:: Material for this task ::
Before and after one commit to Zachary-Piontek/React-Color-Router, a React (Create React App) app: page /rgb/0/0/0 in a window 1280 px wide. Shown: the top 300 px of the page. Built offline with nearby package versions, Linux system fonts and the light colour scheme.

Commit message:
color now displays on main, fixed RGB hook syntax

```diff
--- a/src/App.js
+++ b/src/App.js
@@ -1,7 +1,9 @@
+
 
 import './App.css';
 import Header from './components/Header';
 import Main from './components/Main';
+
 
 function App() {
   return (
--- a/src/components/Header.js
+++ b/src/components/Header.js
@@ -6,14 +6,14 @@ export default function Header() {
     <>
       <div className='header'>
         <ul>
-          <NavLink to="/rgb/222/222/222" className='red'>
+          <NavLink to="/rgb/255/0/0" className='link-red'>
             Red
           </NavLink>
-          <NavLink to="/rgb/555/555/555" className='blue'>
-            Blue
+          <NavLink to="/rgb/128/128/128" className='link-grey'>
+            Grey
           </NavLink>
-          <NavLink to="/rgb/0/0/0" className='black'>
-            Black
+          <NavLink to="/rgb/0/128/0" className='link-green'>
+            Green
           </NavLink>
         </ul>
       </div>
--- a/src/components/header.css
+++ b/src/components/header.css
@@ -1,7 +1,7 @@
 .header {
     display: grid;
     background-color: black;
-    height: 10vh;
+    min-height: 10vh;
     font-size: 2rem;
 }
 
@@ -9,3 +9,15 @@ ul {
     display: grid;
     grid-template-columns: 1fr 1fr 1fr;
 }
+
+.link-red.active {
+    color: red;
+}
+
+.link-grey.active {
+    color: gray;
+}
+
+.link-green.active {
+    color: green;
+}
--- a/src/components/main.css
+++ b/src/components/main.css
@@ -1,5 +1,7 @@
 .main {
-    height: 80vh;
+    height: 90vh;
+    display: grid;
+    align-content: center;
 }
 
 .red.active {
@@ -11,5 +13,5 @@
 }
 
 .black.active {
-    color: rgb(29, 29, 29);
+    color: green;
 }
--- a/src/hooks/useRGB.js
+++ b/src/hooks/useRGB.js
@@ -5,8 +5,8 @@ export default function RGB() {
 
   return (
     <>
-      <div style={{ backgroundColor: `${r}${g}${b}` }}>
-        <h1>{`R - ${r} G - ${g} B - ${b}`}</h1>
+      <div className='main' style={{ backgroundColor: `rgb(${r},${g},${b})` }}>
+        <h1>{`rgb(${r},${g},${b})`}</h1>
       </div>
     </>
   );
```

:: About this task ::
Search the entries for the string "function" and copy each line where it occurs.

:: Result of this exercise ::
 function App() {
@@ -6,14 +6,14 @@ export default function Header() {
@@ -5,8 +5,8 @@ export default function RGB() {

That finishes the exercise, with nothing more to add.